* _Your instructions_
Search the data for the string "subgraph" and copy each line in which it appears.

-- Provided records follows --

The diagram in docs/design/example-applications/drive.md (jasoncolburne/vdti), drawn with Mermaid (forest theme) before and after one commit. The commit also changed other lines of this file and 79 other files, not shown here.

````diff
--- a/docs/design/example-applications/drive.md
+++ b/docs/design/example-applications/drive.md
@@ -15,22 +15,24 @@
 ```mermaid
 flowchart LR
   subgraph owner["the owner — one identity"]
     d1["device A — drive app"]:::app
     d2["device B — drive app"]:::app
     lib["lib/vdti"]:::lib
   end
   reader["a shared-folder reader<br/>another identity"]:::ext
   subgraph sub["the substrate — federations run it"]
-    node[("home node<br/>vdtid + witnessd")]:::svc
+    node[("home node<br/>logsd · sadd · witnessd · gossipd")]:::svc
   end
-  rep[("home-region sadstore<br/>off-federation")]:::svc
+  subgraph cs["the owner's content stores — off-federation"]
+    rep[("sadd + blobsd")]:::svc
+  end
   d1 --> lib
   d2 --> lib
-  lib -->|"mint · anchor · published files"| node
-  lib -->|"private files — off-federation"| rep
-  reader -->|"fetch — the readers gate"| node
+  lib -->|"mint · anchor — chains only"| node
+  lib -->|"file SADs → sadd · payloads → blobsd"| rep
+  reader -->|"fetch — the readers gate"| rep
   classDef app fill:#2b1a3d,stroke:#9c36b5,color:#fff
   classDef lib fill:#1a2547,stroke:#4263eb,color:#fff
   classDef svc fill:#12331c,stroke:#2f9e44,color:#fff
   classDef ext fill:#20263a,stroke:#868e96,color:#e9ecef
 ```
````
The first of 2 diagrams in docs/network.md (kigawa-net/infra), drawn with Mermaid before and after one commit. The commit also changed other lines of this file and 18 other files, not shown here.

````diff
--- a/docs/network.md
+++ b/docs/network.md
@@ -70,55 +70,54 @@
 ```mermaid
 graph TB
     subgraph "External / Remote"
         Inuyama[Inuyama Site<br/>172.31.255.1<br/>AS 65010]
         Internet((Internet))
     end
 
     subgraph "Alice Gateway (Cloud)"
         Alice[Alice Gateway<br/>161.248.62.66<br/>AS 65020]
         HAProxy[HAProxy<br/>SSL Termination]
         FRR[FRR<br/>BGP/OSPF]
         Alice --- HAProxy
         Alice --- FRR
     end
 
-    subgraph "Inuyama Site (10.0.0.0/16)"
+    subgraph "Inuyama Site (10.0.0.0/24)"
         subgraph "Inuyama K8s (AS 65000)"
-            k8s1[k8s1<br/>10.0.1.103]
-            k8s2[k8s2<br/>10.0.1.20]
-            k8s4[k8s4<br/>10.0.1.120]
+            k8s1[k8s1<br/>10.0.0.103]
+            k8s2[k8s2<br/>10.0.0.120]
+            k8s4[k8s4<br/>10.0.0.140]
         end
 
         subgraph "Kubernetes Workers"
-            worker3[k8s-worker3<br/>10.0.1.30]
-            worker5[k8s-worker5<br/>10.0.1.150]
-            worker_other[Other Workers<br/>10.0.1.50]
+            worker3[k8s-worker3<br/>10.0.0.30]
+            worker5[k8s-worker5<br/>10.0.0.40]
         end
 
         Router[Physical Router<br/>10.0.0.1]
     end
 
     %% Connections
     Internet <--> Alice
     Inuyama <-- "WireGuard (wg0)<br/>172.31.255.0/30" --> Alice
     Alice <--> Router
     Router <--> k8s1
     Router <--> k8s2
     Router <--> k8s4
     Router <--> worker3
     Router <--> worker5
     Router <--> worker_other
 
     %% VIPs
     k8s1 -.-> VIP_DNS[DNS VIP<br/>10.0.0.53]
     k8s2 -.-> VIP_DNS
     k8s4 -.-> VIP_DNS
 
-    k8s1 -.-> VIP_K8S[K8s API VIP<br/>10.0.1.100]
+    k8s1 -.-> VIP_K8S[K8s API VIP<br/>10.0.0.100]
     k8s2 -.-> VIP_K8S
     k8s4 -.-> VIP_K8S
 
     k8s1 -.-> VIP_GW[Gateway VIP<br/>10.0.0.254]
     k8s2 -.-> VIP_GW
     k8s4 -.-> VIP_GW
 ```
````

-- Provided records concluded --

* _Exercise answer_
   subgraph owner["the owner — one identity"]
   subgraph sub["the substrate — federations run it"]
+  subgraph cs["the owner's content stores — off-federation"]
     subgraph "External / Remote"
     subgraph "Alice Gateway (Cloud)"
-    subgraph "Inuyama Site (10.0.0.0/16)"
+    subgraph "Inuyama Site (10.0.0.0/24)"
         subgraph "Inuyama K8s (AS 65000)"
         subgraph "Kubernetes Workers"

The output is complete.